About six months after we began cruising, a local fisherman offered us scallops — that pile in the photo. Now, coming from the midwest, I’d never even had scallops before, much less cooked them. But I knew they were considered a delicacy.
And so we bought the scallops — or rather, we traded some flashlight batteries and a couple of beers for them. And I quickly pulled out a seafood cookbook, found a recipe and carefully followed the directions. I can only describe the result as white hockey pucks. Rubbery is an inadequate term for what we tried to eat that night. Dave and I decided that we just didn’t get the appeal of scallops.
A year later, our friends Robin (pictured) and Martin invited us aboard their boat, The Cat’s Meow, for dinner . . . and it turned out that scallops were on the menu. Dave and I exchanged a glance, but it seemed rather impolite to jump overboard to avoid the scallops, so we resolved to eat at least a few.
My first bite into Robin’s scallops told me that I’d been wrong to think I didn’t like them. The scallops she served simply melted in my mouth. And so I asked how she prepared them. She had to have some secret! Since my disaster, I’d seen another recipe calling for pounding scallops to tenderize them. Was that what she’d done?
“No,” Robin told me, “the whole secret is to just barely introduce the scallops to warmth.”
Robin went on to explain that basically you don’t want to think of it as “cooking” a scallop, as they get tough very easily (yeah, I knew that!).
Robin’s technique — and now mine — is to cook the other ingredients in the dish (say pasta and a butter sauce with garlic, green onions and sun-dried tomatoes in olive oil), then toss the scallops into the pan, turn the heat off, put the cover on and wait 2 to 3 minutes until the scallops were just opaque.
I’ve used this technique numerous times since then, and had great results.
If you use frozen scallops, they need to be thawed first. The best way to thaw them is to put them in a sealable plastic container with cool water and put it all in the refrigerator for 30 minutes or more until they’re thawed (larger ones will take longer to thaw than small scallops). Drain the water and pat them dry before using them.And what made me write about this today? I have some scallops in the freezer and was looking for a new recipe for dinner. And the first three recipes I looked at told me to (1) broil the scallops for 15 minutes a side, (2) saute them until “a deep golden brown” and (3) grill them over a hot fire for 5 minutes a side. No, thanks — I’ve had hockey pucks before!
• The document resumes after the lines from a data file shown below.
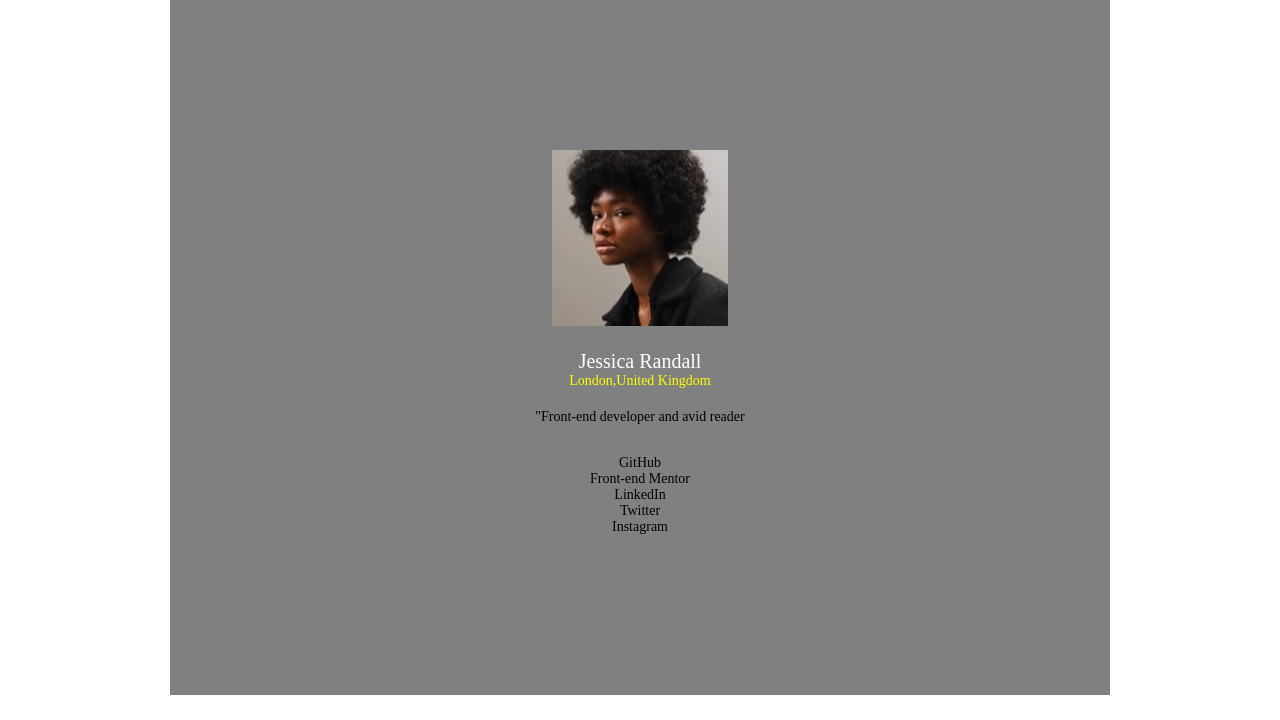
Repository: JosephAbatan05/Social-links-profile
Page: social-links-profile-main/index.html
These files come from the project's save history. The page is drawn as it stood at one moment and after the next save; the edit follows.
The browser window is 1280 px wide. The pictures show the whole page.

Above is the page before, as saved 2025-01-23 14:18:18.

After the next save:
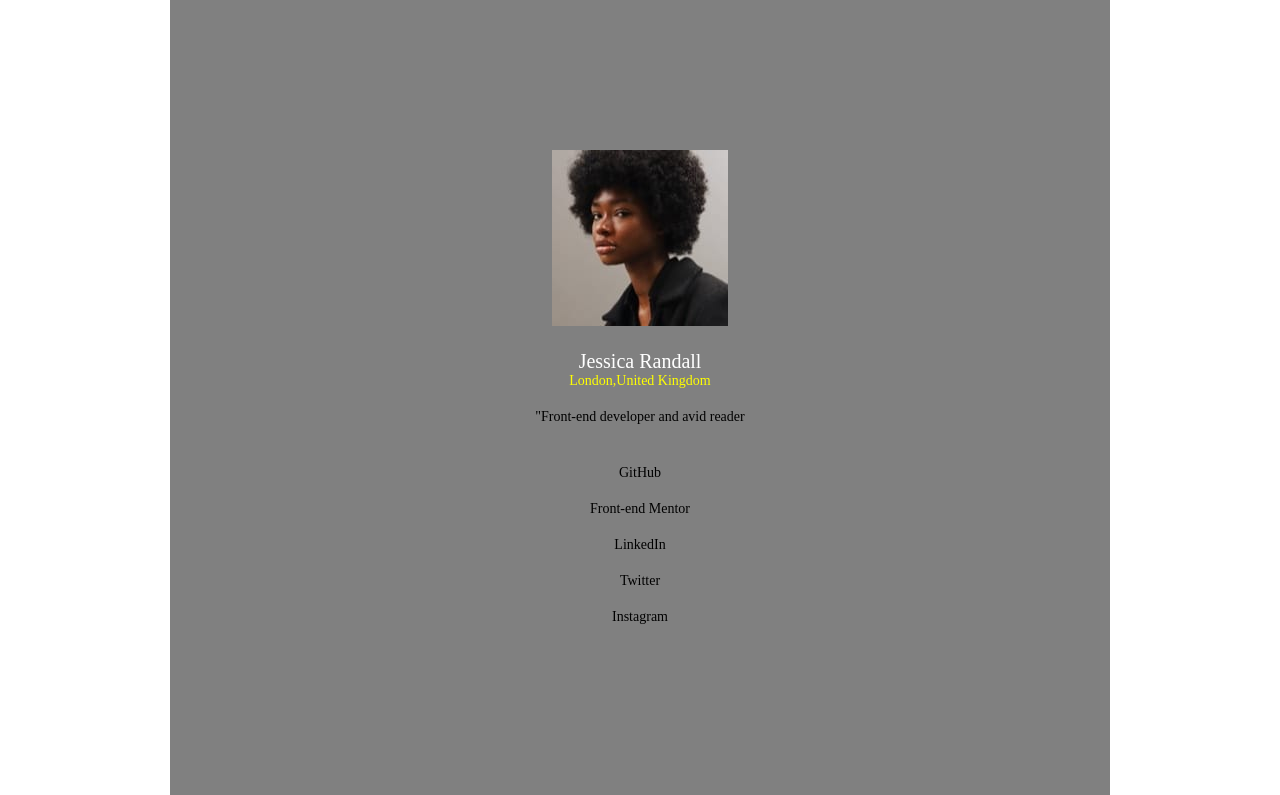
Saved 10 s later.
--- a/social-links-profile-main/styles.css
+++ b/social-links-profile-main/styles.css
@@ -33,6 +33,6 @@ body{
     text-align: center;
 }
 
-.fa-links-container a{
+.fa-links-container div{
     padding:10px;
 }
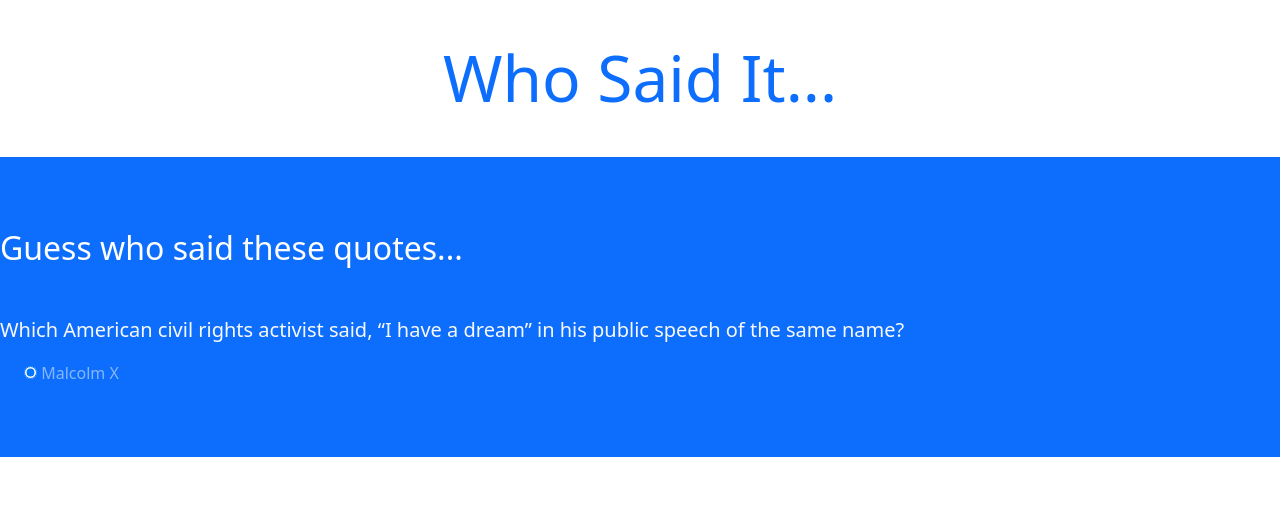
Repository: julihocc/Presentation-02-Forms-with-vanilla-JS
Page: index.html
The author's editor kept a copy of each file at every save. The page is drawn from the files as they stood at one save, then again after the next save.
The browser window is 1280 px wide. The pictures show the whole page.

Above is the page before, as saved 2022-09-27 13:45:12.

After the next save:
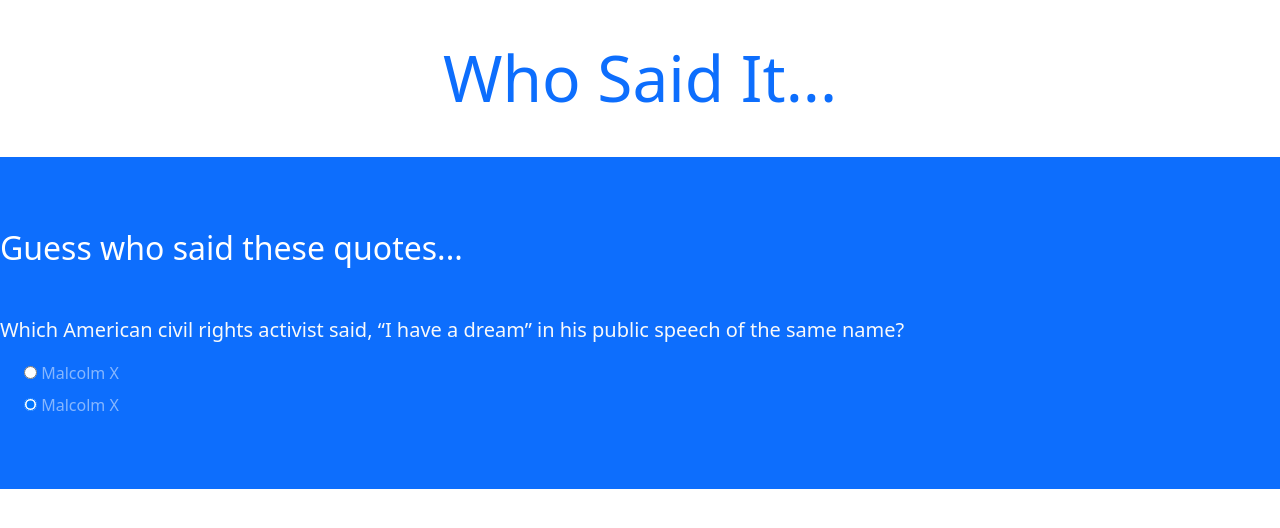
Saved 6 s later.
--- a/index.html
+++ b/index.html
@@ -50,6 +50,12 @@
                         </label>
                     </div>
                     <!-- step 1.9 second option to quesition 2 -->
+                    <div class="form-check my-2 text-white-50">
+                        <input type="radio" name="q1" value="A" checked>
+                        <label class="form-check-label">
+                            Malcolm X
+                        </label>
+                    </div>
                 </div>
             </form>
         </div>
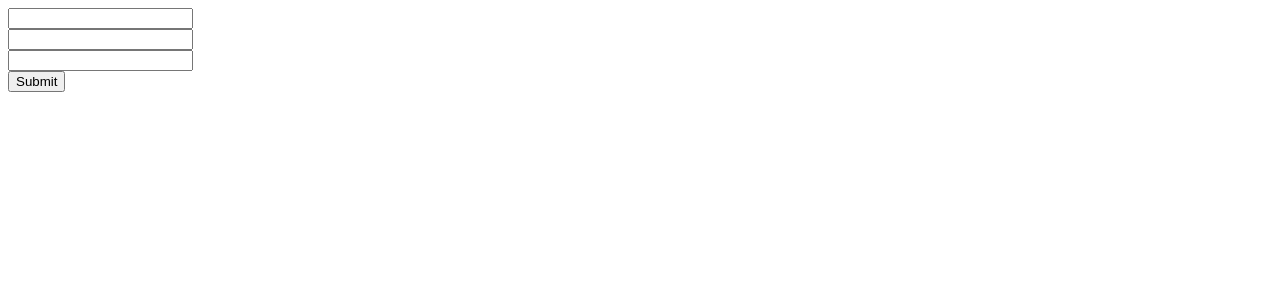
Repository: amittomar287/springbootbasics
Page: http://localhost/springJPA/home.jsp
The author's editor kept a copy of each file at every save. The page is drawn from the files as they stood at one save, then again after the next save.
The browser window is 1280 px wide. The pictures show the whole page.
The page is served by Tomcat 9. Other server files are loaded and not shown.

Above is the page before, as saved 2022-08-06 05:37:35.

### springJPA/src/main/webapp/home.jsp
<%@ page language="java" contentType="text/html; charset=ISO-8859-1"
    pageEncoding="ISO-8859-1"%>
<!DOCTYPE html>
<html>
<head>
<meta charset="ISO-8859-1">
<title>Insert title here</title>
</head>
<body>

<form action="addAlien">
	<input type="text" name="id"><br>
	<input type="text" name="name"><br>
	<input type="text" name="tech"><br>
	<input type="submit"><br>
</form>
</body>
</html>

After the next save:
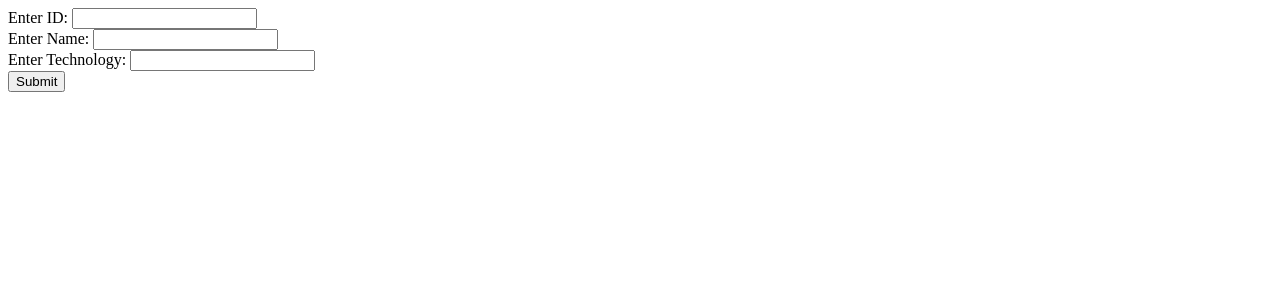
Saved 40 s later.
--- a/springJPA/src/main/webapp/home.jsp
+++ b/springJPA/src/main/webapp/home.jsp
@@ -9,9 +9,9 @@
 <body>
 
 <form action="addAlien">
-	<input type="text" name="id"><br>
-	<input type="text" name="name"><br>
-	<input type="text" name="tech"><br>
+	Enter ID: <input type="text" name="id"><br>
+	Enter Name: <input type="text" name="name"><br>
+	Enter Technology: <input type="text" name="tech"><br>
 	<input type="submit"><br>
 </form>
 </body>
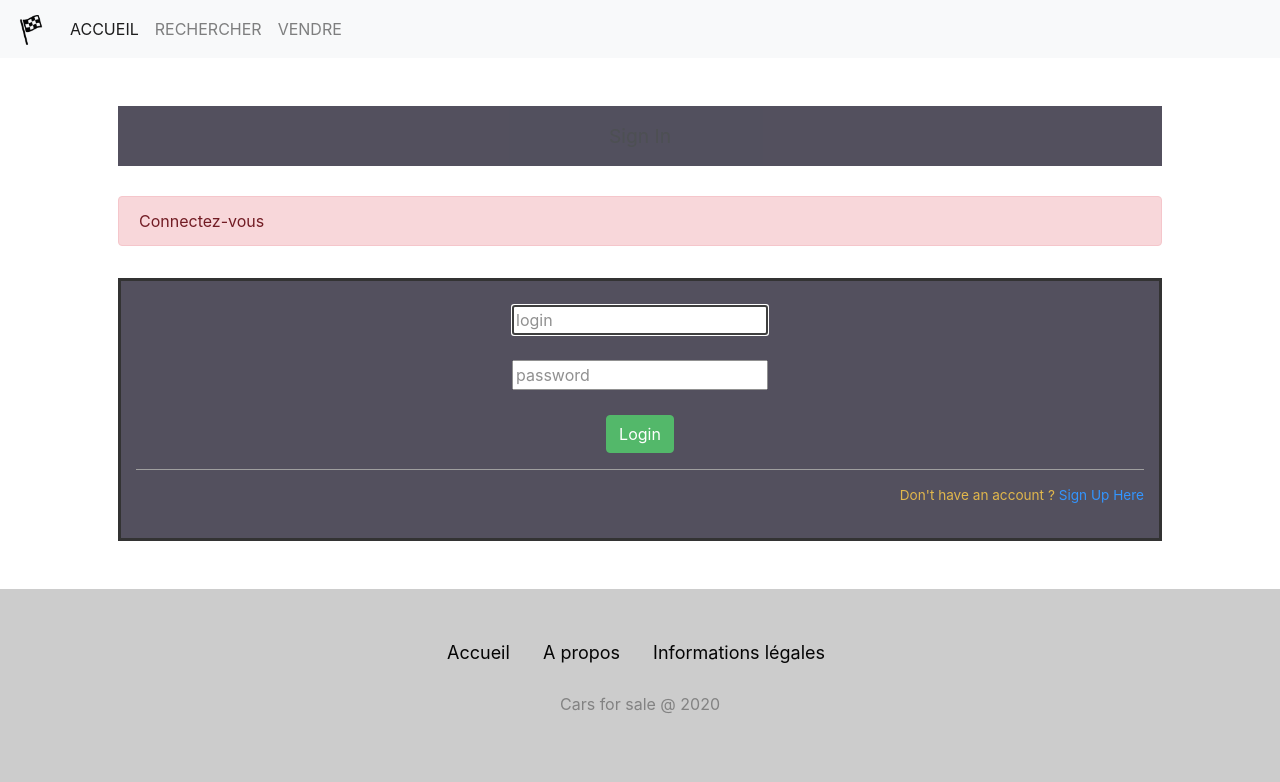
Repository: JonasvanHoorebeke/node_project_carforsale_final
Page: http://localhost/login/now
The author's editor kept a copy of each file at every save. The page is drawn from the files as they stood at one save, then again after the next save.
The browser window is 1280 px wide. The pictures show the whole page.
The page is served by the project's Node server (server.js).

Above is the page before, as saved 2020-08-26 09:42:43.

After the next save:
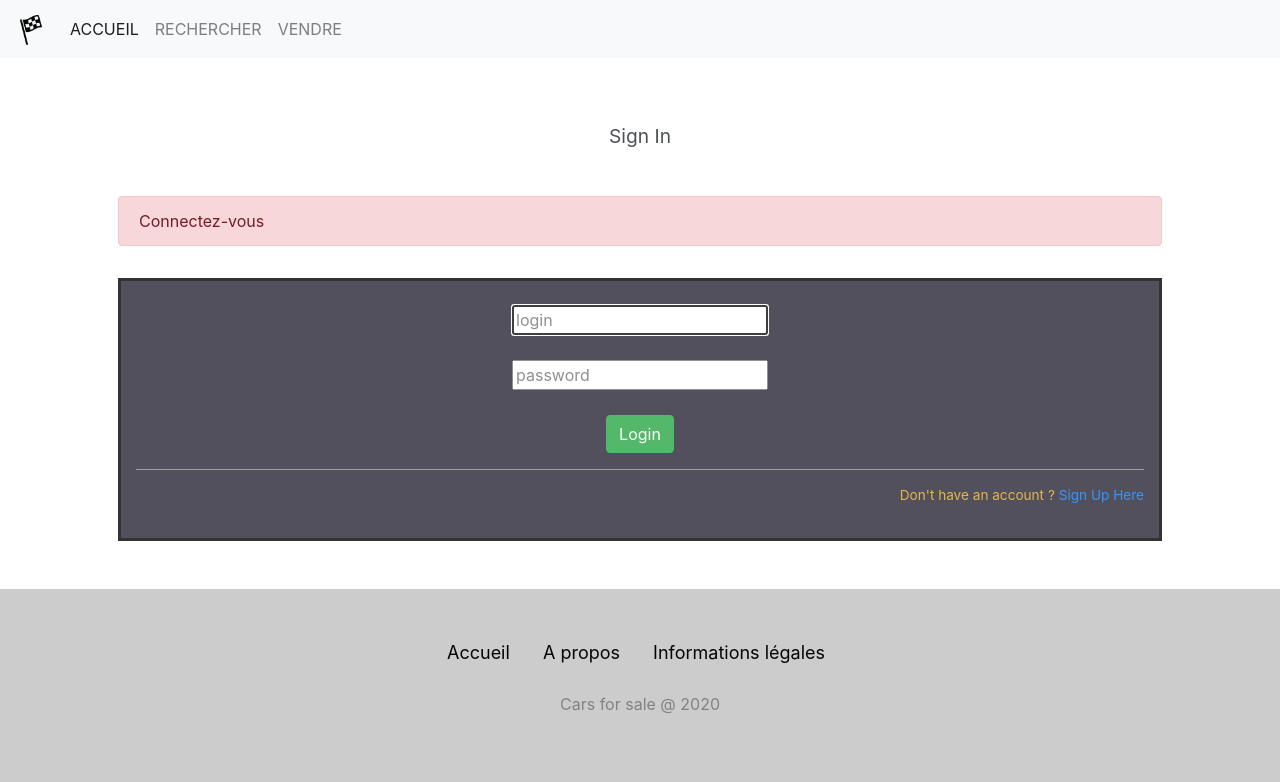
Saved 12 s later.
--- a/public/css/style.css
+++ b/public/css/style.css
@@ -198,7 +198,6 @@ form {
 
 .introsignup {
     font-size: larger;
-    background-color: #282536;
     opacity: 80%;
     border-top: black solid;
     border-bottom: black solid;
I have no idea why otherwise good cookbooks give this information, but I suggest you ignore directions like those and “just barely introduce the scallops to heat.” You’ll be glad you did!
Learn more about cooking seafood along with more than 800 boat-friendly recipes in The Boat Galley Cookbook. Get a free sample with 33 recipes in a 28-page PDF:
by Carolyn Shearlock and Jan Irons